I contend Bonds was juiced up and hit 73 primarily as a result of this. His previous career high HR was 49 the year before. You contend he dedicated himself to changing his game and powering the ball out of the stadium. The next year he only hit 46HR– why the drop off? First he played in 10 less games. One remarkable fact I have learned thanks to this discussion is that Bonds has never played 162 games in a season. He played in 143 the years before and after the 73HR. The year after Bonds hit 73 HR his IBB almost doubled, and he walked 21 more times (in 10 less games) Clearly I can’t make my case that Bonds was juiced based on statistical evidence. He is a remarkable player. Let’s run down some of your other points.
Regarding the segregation of baseball. Bonds does have the advantage of playing against the best players in the entire world. In a functional sense, one might argue that the integration of baseball MUST have led to league expansion because it could absorb better players. Still, baseball was integrated in 1947 and didn’t expand until 1962 (15 years) I still contend this is, at best, a wash. However, one argument that would support your point in a twisted sense is the way in which Latin players are essentially farmed. Back in Ruth’s day there weren’t baseball colonies gathering in countless youngsters and signing them to contracts when they are in there early teens. In that sense, the players may be of better quality because they’ve made an industry out of it.
As talk turns to league contraction it’s clear that many players in today’s game don’t belong on major league rosters. I would argue the nature of specialization is really there to protect the superstars. Middle relievers are the baseball equivalent of cannon fodder. They go out there and they soak up innings. They aren’t good enough to start and they aren’t good enough to close. If it weren’t for the fact that there are so many teams you might well have a league full of Curt Schillings ready to go the distance against the Bonds’ of the world. In terms of closers, there are certainly a few world-beaters, Gagne, Smoltz, Eck, Rivera. But for every one of those guys there’s a head case with a big heater. Maybe it’s just me but I think baseball has become much more of a psychological sport. Why is it that 32 teams don’t have 32 awesome closers?

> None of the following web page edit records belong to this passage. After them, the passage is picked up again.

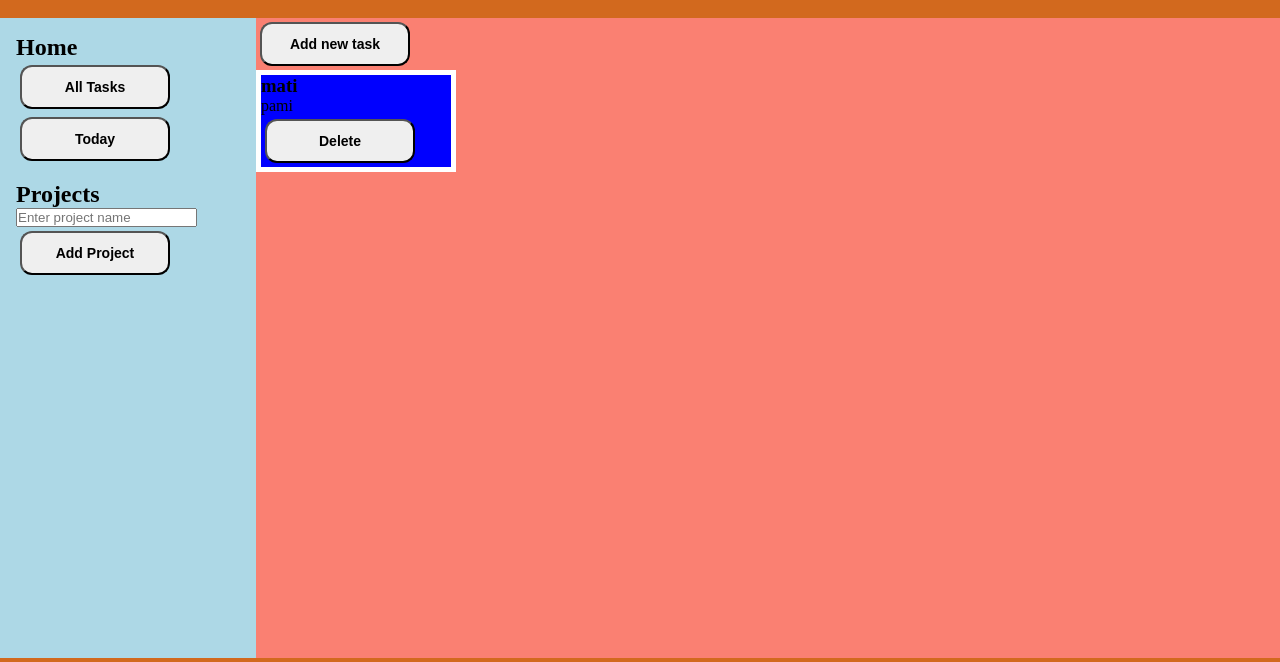
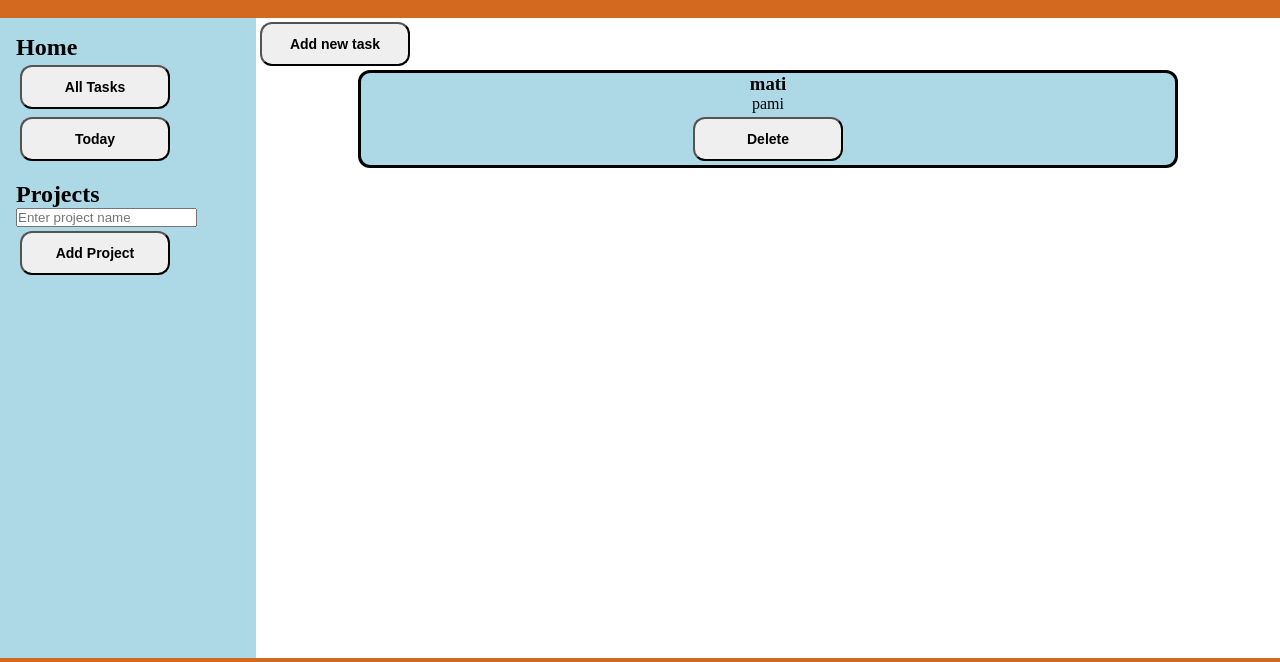
Before and after one commit to MateuszKuruc/odin-todo-list, a website built with webpack: page dist/index.html in a window 1280 px wide. Both pictures are taken after a click on the button "All Tasks". Shown: the part 62-724 px from the top of the page. Built offline with nearby package versions, Linux system fonts and the light colour scheme.

Commit message:
add styling to task elements, clean code

```diff
--- a/src/projects.js
+++ b/src/projects.js
@@ -57,7 +57,6 @@ function displayProjects() {
 
 
     projectElement.appendChild(projectName);
-    // projectElement.appendChild(addTask);
     projectsContainer.appendChild(projectElement);
   });
 }
--- a/src/style.css
+++ b/src/style.css
@@ -49,7 +49,9 @@
 }
 
 .mainDisplay {
-    background-color: salmon;
+    background-color: white;
+    display: flex;
+    flex-direction: column;
 }
 
 button {
@@ -68,14 +70,21 @@ button:hover {
 }
 
 .tasksContainer {
+    display: grid;
     background-color: blue;
     border: 5px solid yellow;
 }
 
 .taskElement {
-    border: 5px solid white;
-    width: 200px;
-    background-color: blue;
+    width: max(80%, 500px);
+    display: flex;
+    flex-direction: column;
+    border: 3px solid black;
+    border-radius: 0.75rem;;
+    background-color: lightblue;
+    justify-content: center;
+    align-items: center;
+    align-self: center;
 }
 
 .hidden {
```
Also changed, not shown: dist/bundle.js.
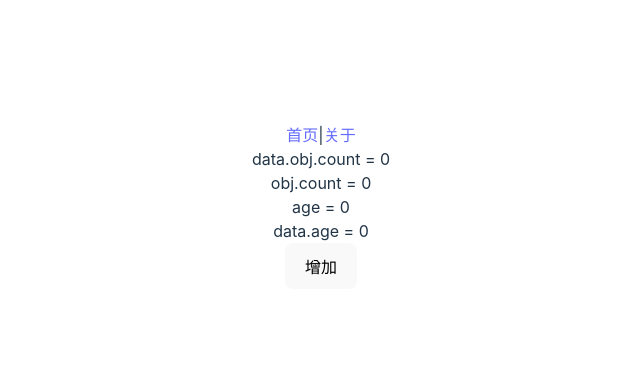
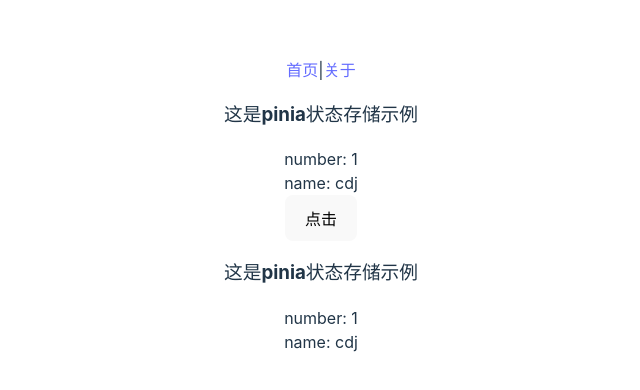
Before and after one commit to ftrako/vuejsdemo, a Vue app: page /test in a window 1280 px wide. Shown: the part 194-584 px from the top of the page, without its empty margins (319-959 px from the left). Built offline with nearby package versions, Linux system fonts and the light colour scheme.

Commit message:
增加pinia

```diff
--- a/package.json
+++ b/package.json
@@ -12,6 +12,7 @@
     "@element-plus/icons-vue": "^2.1.0",
     "axios": "^1.3.4",
     "element-plus": "^2.3.0",
+    "pinia": "^2.0.33",
     "unplugin-auto-import": "^0.15.1",
     "unplugin-vue-components": "^0.24.1",
     "vue": "^3.2.45",
--- a/src/main.js
+++ b/src/main.js
@@ -4,9 +4,11 @@
 import router from './router'
 import store from './store'
 import * as ElementPlusIconsVue from '@element-plus/icons-vue'
+import { createPinia } from 'pinia'
 
+const pinia = createPinia()
 const app = createApp(App);
-app.use(router).use(store).mount('#app');
+app.use(pinia).use(router).mount('#app');
 for (const [key, component] of Object.entries(ElementPlusIconsVue)) {
     app.component(key, component)
 }
--- a/src/router/index.js
+++ b/src/router/index.js
@@ -10,7 +10,7 @@
     },
     {
       path: "/store",
-      component: ()=>import("../views/storeview/StoreView.vue")
+      component: ()=>import("../views/vuex/StoreView.vue")
     },
     {
         path: "/elementplus",
--- a/src/store/index.js
+++ b/src/store/index.js
@@ -1,7 +1,10 @@
-import {createStore} from "vuex";
+import {defineStore} from "pinia";
 
-export default createStore({
-    state: {
-        counter: 1
+export default defineStore("main", {
+    state: () => {
+        return {
+            number: 1,
+            name: "cdj"
+        }
     }
 })
--- /dev/null
+++ b/src/store/vuex/index.js
@@ -0,0 +1,7 @@
+import {createStore} from "vuex";
+
+export default createStore({
+    state: {
+        counter: 1
+    }
+})
--- a/src/views/TestView.vue
+++ b/src/views/TestView.vue
@@ -1,84 +1,6 @@
 <template>
-  <div>
-    data.obj.count = {{ data.obj.count  }}
-  </div>
-  <div>
-    obj.count = {{ obj.count  }}
-  </div>
-  <div>
-    age = {{ age  }}
-  </div>
-  <div>
-    data.age = {{ data.age  }}
-  </div>
-
-  <div>
-    <button @click="onClicked">增加</button>
-  </div>
-<!--  <div>-->
-<!--    <button @click="onClicked2">增加data.age</button>-->
-<!--  </div>-->
-<!--  <div>-->
-<!--    <button @click="onClicked3">增加data.obj.count</button>-->
-<!--  </div>-->
-<!--  <div>-->
-<!--    <button @click="onClicked4">增加obj.count</button>-->
-<!--  </div>-->
+  <store-view/>
 </template>
 
 <script setup>
-import {reactive, ref, toRef, toRefs} from "vue"
-import CascaderView from "./CascaderView.vue";
-import FormValidateView from "./FormValidateView.vue";
-
-
-let data = reactive({
-  obj: {
-    id: "1001",
-    name: "zhangsan",
-    count: 0
-  }, age: 0
-})
-
-let refData = ref({
-  count: 0
-})
-
-let {age, obj} = toRefs(data)
-
-const onClicked = ()=>{
-  // console.log("data.age=",data.age)
-  // console.log("age.value=",age.value)
-  console.log("refData.value.count=",refData.value.count)
-  console.log("refData=",refData)
-  refData.value.count++
-}
-// const onClicked2 = ()=>{
-//   console.log("data.age=",data.age)
-//   console.log("age.value=",age.value)
-//   console.log("data=",data)
-//   data.age++
-// }
-// const onClicked3 = ()=>{
-//   console.log("data.obj.count=",data.obj.count)
-//   console.log("age.value=",age.value)
-//   console.log("obj=",obj)
-//   console.log("data=",data)
-//   console.log("data.obj=",data.obj)
-//   data.obj.count++
-//   age.value++
-// }
-// const onClicked4 = ()=>{
-//   console.log("data.obj.count=",data.obj.count)
-//   console.log("age.value=",age.value)
-//   console.log("data=",data)
-//   console.log("data.obj=",data.obj)
-//   console.log("refObj=",refObj)
-//   obj.value.count++
-//   age.value++
-// }
-
-
-
-
-</script>
+import StoreView from "./pinia/StoreView.vue";</script>
--- /dev/null
+++ b/src/views/pinia/StoreView.vue
@@ -0,0 +1,9 @@
+<script setup>
+import StoreView1 from "./StoreView1.vue";
+import StoreView2 from "./StoreView2.vue";
+</script>
+
+<template>
+  <store-view1 />
+  <store-view2 />
+</template>
--- /dev/null
+++ b/src/views/pinia/StoreView1.vue
@@ -0,0 +1,22 @@
+<template>
+  <h3>这是pinia状态存储示例</h3>
+  <div>
+    number: {{store.number}}
+  </div>
+  <div>
+    name: {{ store.name }}
+  </div>
+  <div>
+    <button @click="handler">点击</button>
+  </div>
+</template>
+
+<script setup>
+import defineStore from "../../store"
+
+const store = defineStore();
+
+const handler = () => {
+  store.number++
+}
+</script>
--- /dev/null
+++ b/src/views/pinia/StoreView2.vue
@@ -0,0 +1,15 @@
+<template>
+  <h3>这是pinia状态存储示例</h3>
+  <div>
+    number: {{store.number}}
+  </div>
+  <div>
+    name: {{ store.name }}
+  </div>
+</template>
+
+<script setup>
+import defineStore from "../../store"
+
+const store = defineStore();
+</script>
--- a/src/views/storeview/StoreView1.vue
+++ b/src/views/vuex/StoreView1.vue
@@ -1,6 +1,6 @@
 <script setup>
 import {ref} from 'vue'
-import store from '../../store'
+import store from '../../store/vuex'
 
 let c = store.state.counter
 
--- a/src/views/storeview/StoreView2.vue
+++ b/src/views/vuex/StoreView2.vue
@@ -1,6 +1,6 @@
 <script setup>
 import {ref,reactive, toRefs} from 'vue'
-import store from '../../store'
+import store from '../../store/vuex'
 
 
 let c = ref(store.state.counter)
```
Also changed, not shown: src/views/vuex/StoreView.vue (renamed from src/views/storeview/StoreView.vue), 1 other file (tests, documents, lock files or other folders).
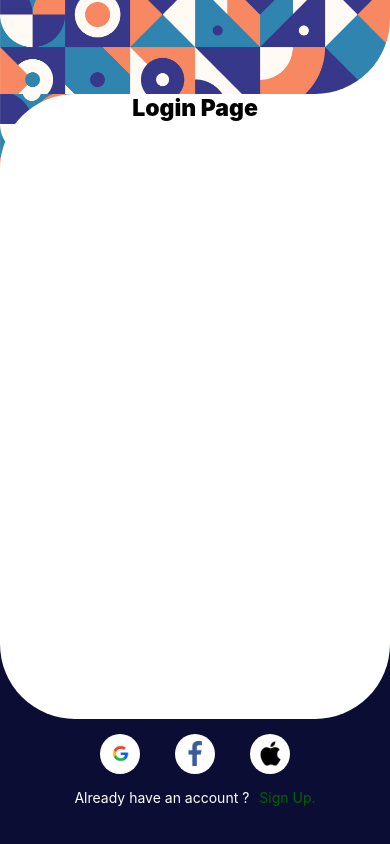
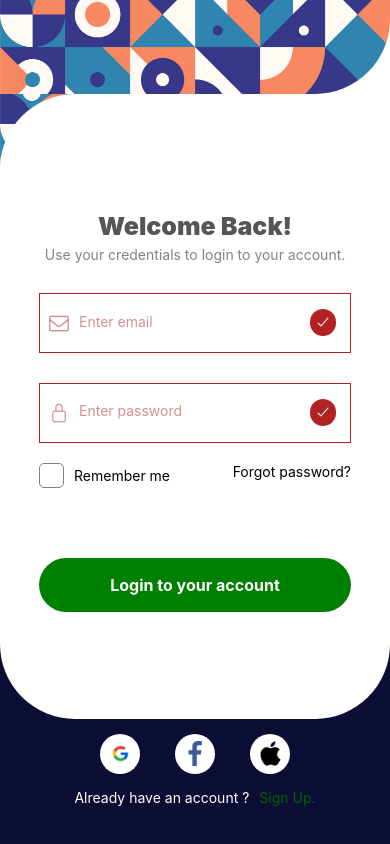
Before and after one commit to KofiIsaacBoateng/Fashionista, a React Native app: screen /Login in a window 390 px wide. Built offline with nearby package versions, Linux system fonts and the light colour scheme.

Commit message:
update: Login design almost done

```diff
--- a/package.json
+++ b/package.json
@@ -21,6 +21,7 @@
     "react-native-reanimated": "~3.3.0",
     "react-native-safe-area-context": "4.6.3",
     "react-native-svg": "^14.1.0",
+    "react-native-vector-icons": "^10.0.3",
     "yup": "^1.3.3"
   },
   "devDependencies": {
--- a/src/components/AuthContainer.jsx
+++ b/src/components/AuthContainer.jsx
@@ -37,7 +37,9 @@ const styles = StyleSheet.create({
     height: "100%",
     borderTopLeftRadius: 75,
     borderBottomLeftRadius: 75,
-    borderBottomRightRadius: 75
+    borderBottomRightRadius: 75,
+    justifyContent: "center",
+    alignItems: "center"
   },
 })
 
--- /dev/null
+++ b/src/components/CustomInputs.jsx
@@ -0,0 +1,109 @@
+import { StyleSheet, Text, View, TextInput, Dimensions, TouchableOpacity } from 'react-native'
+import React, { useState } from 'react'
+import FontAwesome from "react-native-vector-icons/FontAwesome"
+import Entypo from "react-native-vector-icons/Entypo"
+import AntDesign from "react-native-vector-icons/AntDesign"
+import Ionicons from "react-native-vector-icons/Ionicons"
+const {width, height} = Dimensions.get("window")
+
+const styles = StyleSheet.create({
+  container: {
+    width: width * 0.8,
+    marginTop: 30,
+    alignSelf: "center",
+    position: "relative",
+    justifyContent: "center"
+  },
+
+  textInput: {
+    borderWidth: 1,
+    borderColor: "firebrick",
+    height: 60,
+    paddingLeft: 15,
+  },
+
+  label: {
+    position: "absolute",
+    flexDirection: 'row',
+    gap: 10,
+    marginLeft: 10,
+    opacity: 0.5
+  },
+
+  validationIndicators: {
+    position: "absolute",
+    right: 15,
+    backgroundColor: 'firebrick',
+    borderRadius: 50,
+    padding: 5
+  },
+
+  checkboxContainer: {
+    flexDirection: "row",
+    gap: 10,
+    alignItems: "center",
+  },
+
+  checkbox: {
+    borderColor: "gray",
+    width: 25,
+    height: 25,
+    alignItems: "center",
+    justifyContent: "center",
+    borderRadius: 5
+  }
+})
+
+const CustomTextInput = ({name, label, iconName}) => {
+  const Icon =
+      name === "email" ?
+        <FontAwesome name={iconName} size={20} color="firebrick" /> :
+      // iconName === "lock" ?
+        <Ionicons name={iconName} size={20} color="firebrick" />
+
+  return (
+    <View style={styles.container}>
+      <View style={[styles.label, {color: "firebrick"}]}>
+        {Icon}
+        <Text style={{color: "firebrick"}}>Enter {label}</Text>
+      </View>
+
+      <TextInput
+          id={name}
+          name={name}
+          onChange={() => null}
+          onChangeText={() => null}
+          style={styles.textInput}
+      />
+
+      {/* <View style={styles.validationIndicators}>
+        <AntDesign name="close" size={16} color="white" />
+      </View> */}
+      <View style={styles.validationIndicators}>
+        <Ionicons name="checkmark" size={16} color="white" />
+      </View>
+    </View>
+  )
+}
+
+
+const CheckBox = ({name, label}) => {
+    const [checked, setChecked] = useState(false)
+
+    const updateChecked = () => {
+      setChecked(prev => !prev)
+    }
+    return (
+        <TouchableOpacity
+          style={styles.checkboxContainer}
+          onPress={updateChecked}
+        >
+            <View style={[styles.checkbox, {backgroundColor: checked? "green": "white", borderWidth: checked? 0: 1}]}>
+              {checked && <Ionicons name="checkmark" size={18} color="#fff" />}
+            </View>
+            <Text>{label}</Text>
+        </TouchableOpacity>
+    )
+}
+
+export {CustomTextInput, CheckBox}
--- a/src/navigation/GeneralNav.jsx
+++ b/src/navigation/GeneralNav.jsx
@@ -12,7 +12,7 @@ export default function Main() {
 
      return (
           <NativeStack.Navigator
-               initialRouteName='Login'
+               initialRouteName='Onboarding'
                screenOptions={() => ({
                     header: () => null
                })}
--- a/src/screens/Login.jsx
+++ b/src/screens/Login.jsx
@@ -1,13 +1,74 @@
-import { StyleSheet, Text } from 'react-native'
+import { View, Dimensions, StyleSheet, Text, TouchableOpacity } from 'react-native'
 import React from 'react'
 import AuthContainer from '../components/AuthContainer'
+import { CustomTextInput, CheckBox } from '../components/CustomInputs'
 
-const styles = StyleSheet.create({})
+const {width, height} = Dimensions.get("window")
+const styles = StyleSheet.create({
+  heading: {
+    fontSize: 25,
+    fontWeight: "900",
+    marginTop: 10,
+    marginBottom: 5,
+    color: "#555",
+    textAlign: "center"
+  },
 
-const Login = () => {
+  intro: {
+    textAlign: "center",
+    color: "#555b",
+  },
+
+  bottom: {
+    width: width * 0.8,
+    marginTop:  20,
+    flexDirection: "row",
+    justifyContent: "space-between"
+  },
+
+  callToAction: {
+    backgroundColor: "green",
+    marginTop: 70,
+    paddingVertical: 17,
+    borderRadius: 70,
+    width: width * 0.8,
+  }
+})
+
+const Login = ({navigation}) => {
   return (
     <AuthContainer>
-        <Text style={{fontSize: 23, fontWeight: 900, textAlign: 'center'}}>Login Page</Text>
+        <Text style={styles.heading}>Welcome Back!</Text>
+        <Text style={styles.intro}>Use your credentials to login to your account.</Text>
+        <CustomTextInput
+          name="email"
+          id="email"
+          iconName="envelope-o"
+          label="email"
+        />
+
+        <CustomTextInput
+          name="password"
+          id="password"
+          iconName="lock-closed-outline"
+          label="password"
+        />
+
+        <View style={styles.bottom}>
+          <CheckBox
+            label="Remember me"
+            name="persist"
+          />
+          <TouchableOpacity
+            onPress={() => navigation.navigate("ForgotPassword")}
+          >
+            <Text style={{textAlign: "right"}}>Forgot password?</Text>
+          </TouchableOpacity>
+        </View>
+
+        <TouchableOpacity style={styles.callToAction}>
+          <Text style={{color: "#fff", fontWeight: 700, fontSize: 16, textAlign: "center"}}>Login to your account</Text>
+        </TouchableOpacity>
     </AuthContainer>
   )
 }
```
Also changed, not shown: 1 other file (tests, documents, lock files or other folders).
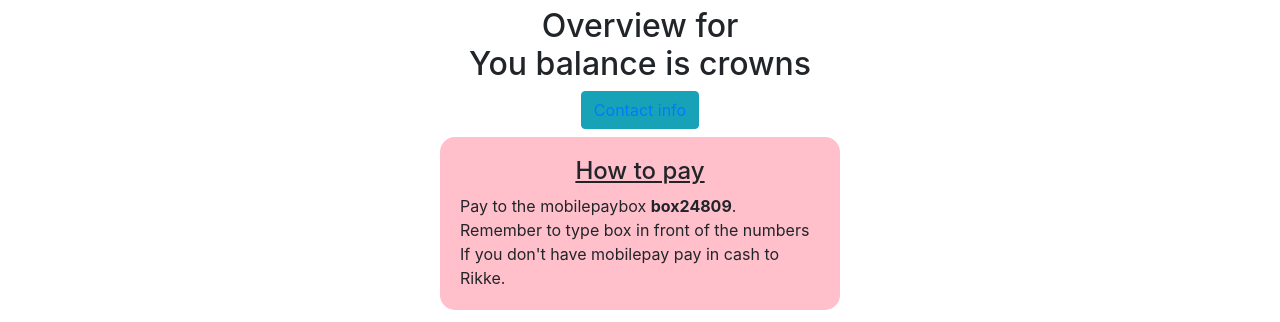
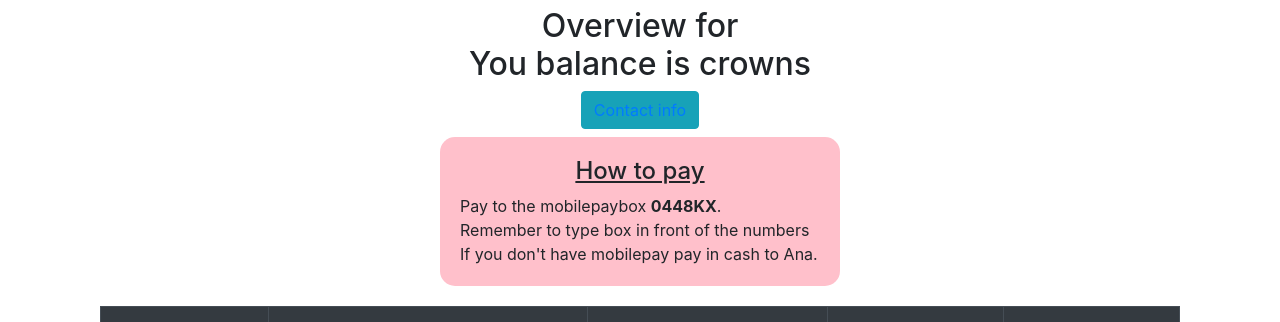
Before and after one commit to Rotendahl/DormitoryLife, a Django app: template cashier/templates/cashier/RoomOverView.html in a window 1280 px wide. Shown: the part 251-573 px from the top of the page. Run offline with Django 3.2, Linux system fonts and the light colour scheme; the template is opened without the code that fills it: values that come from a table or form of the project are taken from there, others are empty; data comes from the database, SQL or seed files in the repository; parts of the project's set-up code (start-up, migrations or seed data) failed here and were passed over; some libraries are stand-ins or nearby versions.

Commit message:
updated name

```diff
--- a/cashier/templates/cashier/AllRoomsOverView.html
+++ b/cashier/templates/cashier/AllRoomsOverView.html
@@ -17,10 +17,10 @@
     "
   >
     <h4 style="text-decoration:underline; text-align:center">How to pay</h4>
-    Pay to the mobilepaybox <strong>box24809</strong>. <br />
+    Pay to the mobilepaybox <strong>0448KX</strong>. <br />
     Remember to type box in front of the numbers <br />
 
-    If you don't have mobilepay pay in cash to Rikke.
+    If you don't have mobilepay pay in cash to Ana.
   </div>
   <table class="table table-bordered table-hover">
     <thead class="thead-dark">
--- a/cashier/templates/cashier/RoomOverView.html
+++ b/cashier/templates/cashier/RoomOverView.html
@@ -53,10 +53,10 @@
     "
   >
     <h4 style="text-decoration:underline; text-align:center">How to pay</h4>
-    Pay to the mobilepaybox <strong>box24809</strong>. <br />
+    Pay to the mobilepaybox <strong>0448KX</strong>. <br />
     Remember to type box in front of the numbers <br />
 
-    If you don't have mobilepay pay in cash to Rikke.
+    If you don't have mobilepay pay in cash to Ana.
   </div>
   <table class="table table-bordered table-hover table-condensed">
     <thead class="thead-dark">
```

It’s because pitching in that context is much more mental than physical. I think 90% of hitters have a clear advantage when they are going up against a “closer” in the 90s
On your point about travel, you’ve certainly got me there but regarding day v night games the Giants play the second most amount of day games in baseball (or at least they used to). And, if you listen to the Cubs, playing baseball in the day is harder because you have less time to “adjust” ie. sleep off the hangover. The players of Ruth’s era worked hard, played harder and then went back to work.
The parks of the old days all had their quirks but in general were much bigger than the parks of today. Sure if you can hit the porch in Tiger Stadium you are not necessarily bad-ass but if you hit a ball to dead center in the Polo Grounds you better hope you and your 4-lb bat got every bit of it.
In context, Bonds stands head and shoulders above most of league but I think A-Rod or Manny Ramirez are probably as good as he is. Of course, the trick is to put together a career of these mind-boggling numbers. It is remarkable that Bonds seems to be improving with age. 73HR is a gaudy number but I honestly think it will be broken again. It won’t linger there for 30+ years like Maris. Again, compared to the rest of league, Ruth definitely stands out more than Bonds. It’s too bad Gould passed or we might beg him to turn his analysis to this question. Do you know anyone at Stats? Gould may have a point but I still say, more pitchers, smaller ballparks, better nutrition and better equipment make hitting less of an art than it was in the old days. Bonds has clearly reduced it to a science. He is the MJ of baseball. I would say Ruth is more like Wilt Chamberlain. And I still think he sets the standards by which other players must be judged.
I’ve enjoyed this lively debate and in the spirit of our baseball wagers of years past I have one for you (but it doesn’t involve fellatio) If Bonds hits .400 this year (based on the minimum number of plate appearances to qualify for the batting title) I will 1) concede your point that he is better than Ruth and 2) treat you and your wife to a baseball game at a minor league stadium of your choosing within a 90 mile radius of your home. I think that covers Schaumburg (big whoop), Kane County, Gary, Joliet, Beloit and maybe another one that is slipping my mind. If Bonds fails to hit .400, I want 12 bottles of any (1) of these beers: PBR, Special Export or Old Style. Good luck.
Levi: I’ll take it.
Now I just have to not fret that Bonds is hitting in the .270s this week.